By the 1870s, Californians were beginning to regard the blue gum as a miracle tree, attributing to it all manner of health-giving properties and even claiming that it was fireproof (in fact, the resin-rich wood is highly flammable).
And then came the great eucalyptus lumber boom. In 1904, word spread that east-coast timber reserves were running out. With the Panama Canal about to open up this rich new market, blue gum seedlings became the passport to an instant fortune.
Fifty nurseries frantically advertised their wares, and before long California had gone blue gum crazy. Farmers tore up vegetable crops and replaced them with trees, while land speculators made a mint by selling ready-made eucalyptus groves.
The author Jack London planted 60,000 trees on his ranch and urged his readers to do the same. Meanwhile, the Santa Fe railroad, finding itself short of sleepers, bought 8,000 acres on which to grow its own.
But it was the railroad crews who were to burst the bubble. For as soon as they tried driving spikes into the sawn timber, it split.
Soon, all California was waking up to the awful truth. As a source of building material, their beloved eucalyptus was virtually useless, and countless investors who had handed over fortunes found themselves up a gum tree.

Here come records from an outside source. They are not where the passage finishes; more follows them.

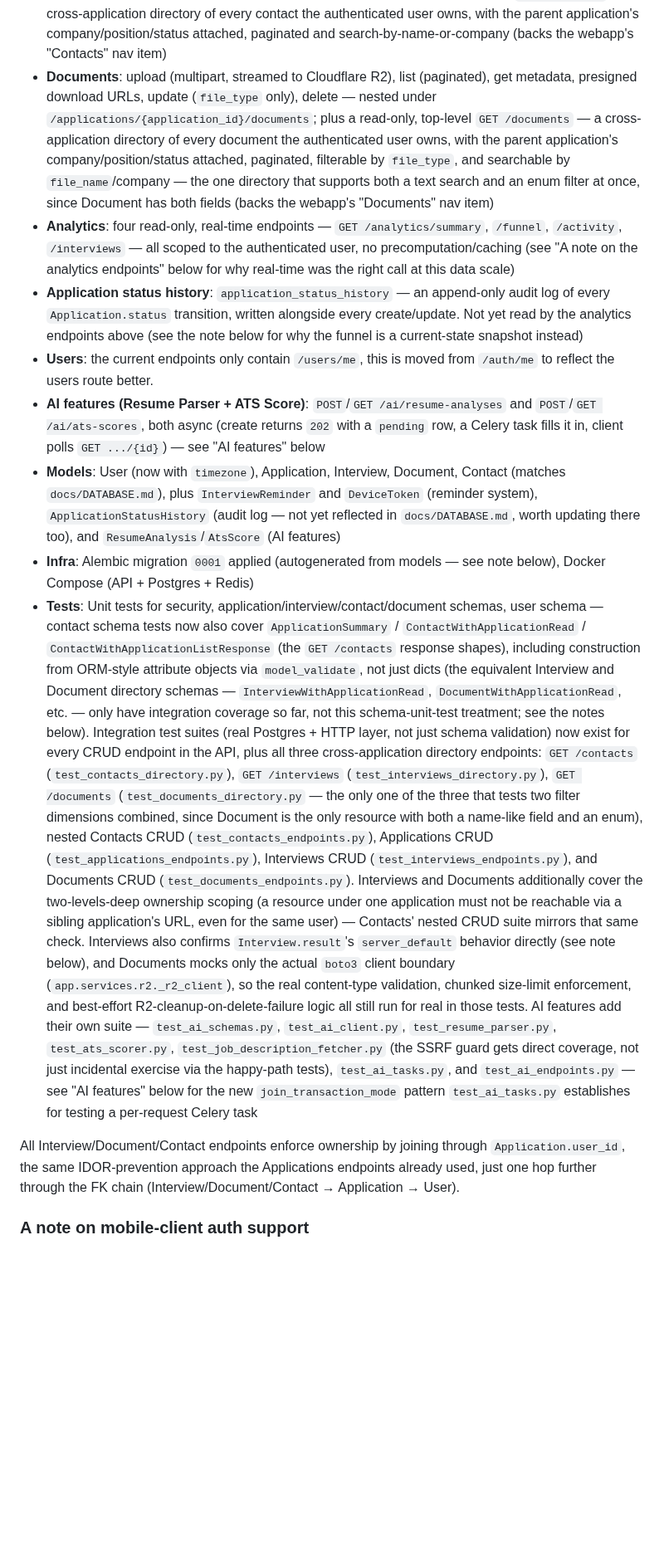
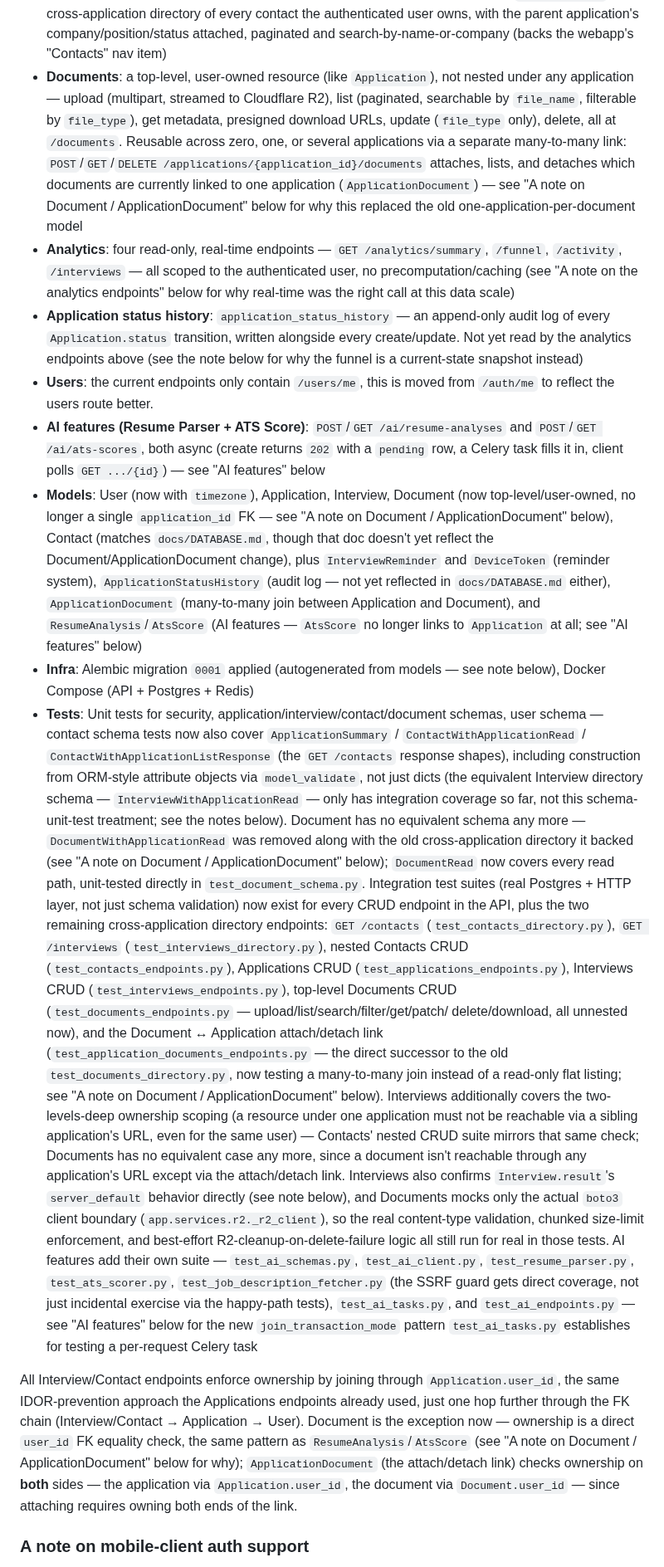
Before and after one commit to danielnguyen982301/lwkapply, a Markdown page: backend/BACKEND_SUMMARY.md, the part around one of its changes. Shown at 83% size. Drawn GitHub-style; blank space fills up the shorter version.

Commit message:
docs(backend): Update BACKEND_SUMMARY.md

```diff
--- a/backend/BACKEND_SUMMARY.md
+++ b/backend/BACKEND_SUMMARY.md
@@ -35,15 +35,17 @@ so far) from the project roadmap.
   directory of every contact the authenticated user owns, with the parent
   application's company/position/status attached, paginated and
   search-by-name-or-company (backs the webapp's "Contacts" nav item)
-- **Documents**: upload (multipart, streamed to Cloudflare R2), list
-  (paginated), get metadata, presigned download URLs, update (`file_type`
-  only), delete — nested under `/applications/{application_id}/documents`;
-  plus a read-only, top-level `GET /documents` — a cross-application
-  directory of every document the authenticated user owns, with the parent
-  application's company/position/status attached, paginated, filterable by
-  `file_type`, and searchable by `file_name`/company — the one directory
-  that supports both a text search and an enum filter at once, since
-  Document has both fields (backs the webapp's "Documents" nav item)
+- **Documents**: a top-level, user-owned resource (like `Application`),
+  not nested under any application — upload (multipart, streamed to
+  Cloudflare R2), list (paginated, searchable by `file_name`, filterable
+  by `file_type`), get metadata, presigned download URLs, update
+  (`file_type` only), delete, all at `/documents`. Reusable across zero,
+  one, or several applications via a separate many-to-many link:
+  `POST`/`GET`/`DELETE /applications/{application_id}/documents` attaches,
+  lists, and detaches which documents are currently linked to one
+  application (`ApplicationDocument`) — see "A note on Document /
+  ApplicationDocument" below for why this replaced the old
+  one-application-per-document model
 - **Analytics**: four read-only, real-time endpoints — `GET /analytics/summary`,
   `/funnel`, `/activity`, `/interviews` — all scoped to the authenticated
   user, no precomputation/caching (see "A note on the analytics endpoints"
@@ -60,10 +62,15 @@ so far) from the project roadmap.
   `pending` row, a Celery task fills it in, client polls `GET .../{id}`) —
   see "AI features" below
 - **Models**: User (now with `timezone`), Application, Interview,
-  Document, Contact (matches `docs/DATABASE.md`), plus `InterviewReminder`
-  and `DeviceToken` (reminder system), `ApplicationStatusHistory` (audit
-  log — not yet reflected in `docs/DATABASE.md`, worth updating there
-  too), and `ResumeAnalysis`/`AtsScore` (AI features)
+  Document (now top-level/user-owned, no longer a single `application_id`
+  FK — see "A note on Document / ApplicationDocument" below), Contact
+  (matches `docs/DATABASE.md`, though that doc doesn't yet reflect the
+  Document/ApplicationDocument change), plus `InterviewReminder` and
+  `DeviceToken` (reminder system), `ApplicationStatusHistory` (audit
+  log — not yet reflected in `docs/DATABASE.md` either),
+  `ApplicationDocument` (many-to-many join between Application and
+  Document), and `ResumeAnalysis`/`AtsScore` (AI features — `AtsScore` no
+  longer links to `Application` at all; see "AI features" below)
 - **Infra**: Alembic migration `0001` applied (autogenerated from models —
   see note below), Docker Compose (API + Postgres + Redis)
 - **Tests**: Unit tests for security, application/interview/contact/document
@@ -71,26 +78,34 @@ so far) from the project roadmap.
   `ApplicationSummary` / `ContactWithApplicationRead` /
   `ContactWithApplicationListResponse` (the `GET /contacts` response
   shapes), including construction from ORM-style attribute objects via
-  `model_validate`, not just dicts (the equivalent Interview and Document
-  directory schemas — `InterviewWithApplicationRead`,
-  `DocumentWithApplicationRead`, etc. — only have integration coverage so
-  far, not this schema-unit-test treatment; see the notes below).
+  `model_validate`, not just dicts (the equivalent Interview directory
+  schema — `InterviewWithApplicationRead` — only has integration coverage
+  so far, not this schema-unit-test treatment; see the notes below).
+  Document has no equivalent schema any more — `DocumentWithApplicationRead`
+  was removed along with the old cross-application directory it backed
+  (see "A note on Document / ApplicationDocument" below); `DocumentRead`
+  now covers every read path, unit-tested directly in
+  `test_document_schema.py`.
   Integration test suites (real Postgres + HTTP layer, not just
   schema validation) now exist for every CRUD endpoint in the API, plus
-  all three cross-application directory endpoints: `GET /contacts`
+  the two remaining cross-application directory endpoints: `GET /contacts`
   (`test_contacts_directory.py`), `GET /interviews`
-  (`test_interviews_directory.py`), `GET /documents`
-  (`test_documents_directory.py` — the only one of the three that tests
-  two filter dimensions combined, since Document is the only resource
-  with both a name-like field and an enum), nested Contacts CRUD
+  (`test_interviews_directory.py`), nested Contacts CRUD
   (`test_contacts_endpoints.py`), Applications CRUD
   (`test_applications_endpoints.py`), Interviews CRUD
-  (`test_interviews_endpoints.py`), and Documents CRUD
-  (`test_documents_endpoints.py`). Interviews and Documents additionally
-  cover the two-levels-deep ownership scoping (a resource under one
-  application must not be reachable via a sibling application's URL,
-  even for the same user) — Contacts' nested CRUD suite mirrors that same
-  check. Interviews also confirms `Interview.result`'s `server_default`
+  (`test_interviews_endpoints.py`), top-level Documents CRUD
+  (`test_documents_endpoints.py` — upload/list/search/filter/get/patch/
+  delete/download, all unnested now), and the Document ↔ Application
+  attach/detach link (`test_application_documents_endpoints.py` — the
+  direct successor to the old `test_documents_directory.py`, now testing
+  a many-to-many join instead of a read-only flat listing; see "A note on
+  Document / ApplicationDocument" below). Interviews additionally covers
+  the two-levels-deep ownership scoping (a resource under one application
+  must not be reachable via a sibling application's URL, even for the
+  same user) — Contacts' nested CRUD suite mirrors that same check;
+  Documents has no equivalent case any more, since a document isn't
+  reachable through any application's URL except via the attach/detach
+  link. Interviews also confirms `Interview.result`'s `server_default`
   behavior directly (see note below), and Documents mocks only the actual
   `boto3` client boundary (`app.services.r2._r2_client`), so the real
   content-type validation, chunked size-limit enforcement, and
@@ -103,10 +118,16 @@ so far) from the project roadmap.
   "AI features" below for the new `join_transaction_mode` pattern
   `test_ai_tasks.py` establishes for testing a per-request Celery task
 
-All Interview/Document/Contact endpoints enforce ownership by joining
-through `Application.user_id`, the same IDOR-prevention approach the
+All Interview/Contact endpoints enforce ownership by joining through
+`Application.user_id`, the same IDOR-prevention approach the
 Applications endpoints already used, just one hop further through the FK
-chain (Interview/Document/Contact → Application → User).
+chain (Interview/Contact → Application → User). Document is the
+exception now — ownership is a direct `user_id` FK equality check, the
+same pattern as `ResumeAnalysis`/`AtsScore` (see "A note on Document /
+ApplicationDocument" below for why); `ApplicationDocument` (the
+attach/detach link) checks ownership on **both** sides — the application
+via `Application.user_id`, the document via `Document.user_id` — since
+attaching requires owning both ends of the link.
 
 ### A note on mobile-client auth support
 
```
Also changed, not shown: other parts of backend/BACKEND_SUMMARY.md (+130 -62 lines).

Or, to be more accurate, up the wrong gum tree. For while many of the 600 eucalypt species continue to provide Australia with the world's richest source of hardwood, the Tasmania blue gum adopted by Californians turns out to be the least workable of all.